My espresso and three-quarter flat white were made by personable barista Peter Caddy.
The espresso was nicely extracted with sweet, juicy vine-fruit notes, a blast of cocoa and a short, sharp acidity. The dark, bittersweet flat white arrived with scallop-shaped waves etched into its gossamer milk.
The café was named because its in a quaint heritage-listed bluestone cottage surrounded by Warr Park and, well, because the bear is Paynes power animal. Theres a rumour there might be a Yogi beer on tap soon.
Matthew Payne spent 10 years working at one of Melbournes finest coffee houses as its head barista and café manager but is still flying the flag for the brand. Atomica dark roast is my favourite coffee and I always said that I would never think twice about using another coffee if I opened my own place.
Payne trained in New Zealand, at a café called Brazil in Auckland, but it was at Atomica that he refined his skills, and hes stayed true to his classic espresso training. Im a coffee-and-milk guy, he says. I think it is a hot, caffeinated beverage that should be drunk and enjoyed with friends. Im not into the whole coffee and science thing thats going on these days.
Jellystone Café, 179 Albion Street, Brunswick
Phone 9386 7750
Barista Matthew Payne
Baristas choice Three-quarter flat white
Open Monday to Friday 7am-4pm; Saturday, Sunday 8.30am-4pm

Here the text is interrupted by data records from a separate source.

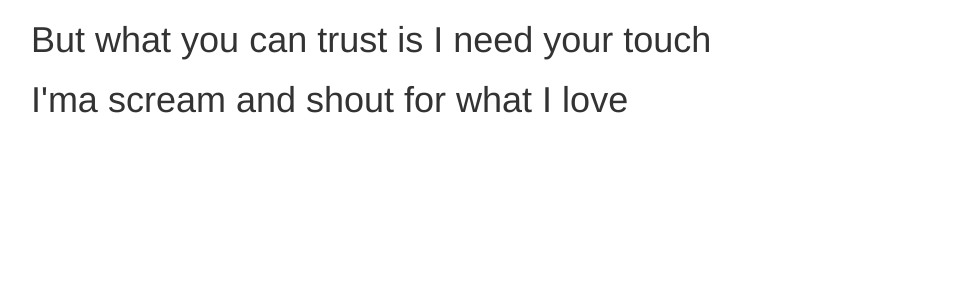
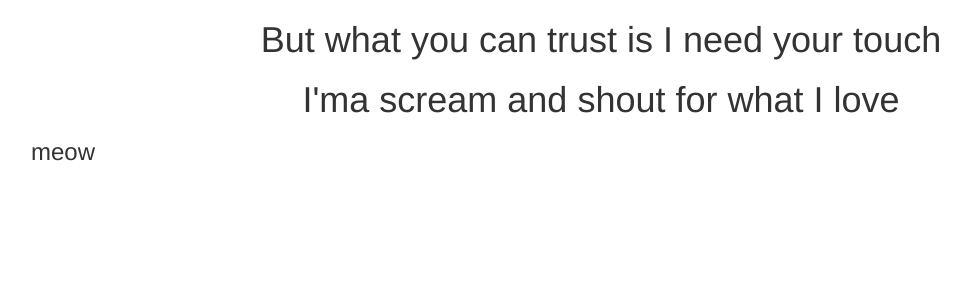
Before and after one commit to kjschmidt913/python-capstone, a Django app: page /polls/ in a window 1280 px wide. Shown: the top 300 px of the page, without its empty margins (39-1009 px from the left). Run offline with Django 3.2, Linux system fonts and the light colour scheme; some libraries are stand-ins or nearby versions.

Commit message:
restructured template html according to a best practice article

```diff
--- a/mysite/polls/templates/polls/index.html
+++ b/mysite/polls/templates/polls/index.html
@@ -1,11 +1,27 @@
-<link rel="stylesheet" href="https://maxcdn.bootstrapcdn.com/bootstrap/3.3.7/css/bootstrap.min.css"
-    integrity="sha384-BVYiiSIFeK1dGmJRAkycuHAHRg32OmUcww7on3RYdg4Va+PmSTsz/K68vbdEjh4u" crossorigin="anonymous">
+<!DOCTYPE html>
 
+<html>
 
-<div class="container ">
-    <div class="col-8 mx-auto mt-5">
-        <h1 class="d-block mb-2">{{ Lyric_One }}</h1>
-        <h1>{{ Lyric_Two }}</h1>
+<head>
+    <title>
+        AG Inspo
+    </title>
+    {% block stylesheets %}
+    <link rel="stylesheet" href="https://maxcdn.bootstrapcdn.com/bootstrap/3.3.7/css/bootstrap.min.css"
+        integrity="sha384-BVYiiSIFeK1dGmJRAkycuHAHRg32OmUcww7on3RYdg4Va+PmSTsz/K68vbdEjh4u" crossorigin="anonymous">
+    {% endblock %}
+</head>
 
+<body>
+    <div class="container">
+        {% block lyrics %}
+        <div class="col-8 mx-auto mt-5">
+            <h1 class="d-block mb-2 text-center">{{ Lyric_One }}</h1>
+            <h1 class="text-center">{{ Lyric_Two }}</h1>
+            <h3>meow</h3>
+        </div>
+        {% endblock %}
     </div>
-</div>
+</body>
+
+</html>
```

Some say the bluestone-fronted building was built for the Pentridge Prison warden, but now its front yard contains an ever-changing crowd. The cottage, with several cosy rooms and a large rear courtyard, is ready for a makeover, according to its new owners. Hopefully, features such as leadlight windows, exposed bricks and an open fireplace will stay, but for now, fresh flowers, a large mirror and cheerful paper lanterns brighten the dark interior. Broad pale-ash tables hold large groups and singles alike. Service is swift and pleasant, and little ones are clearly tempted by the iced cupcakes at the homely barista station and front counter.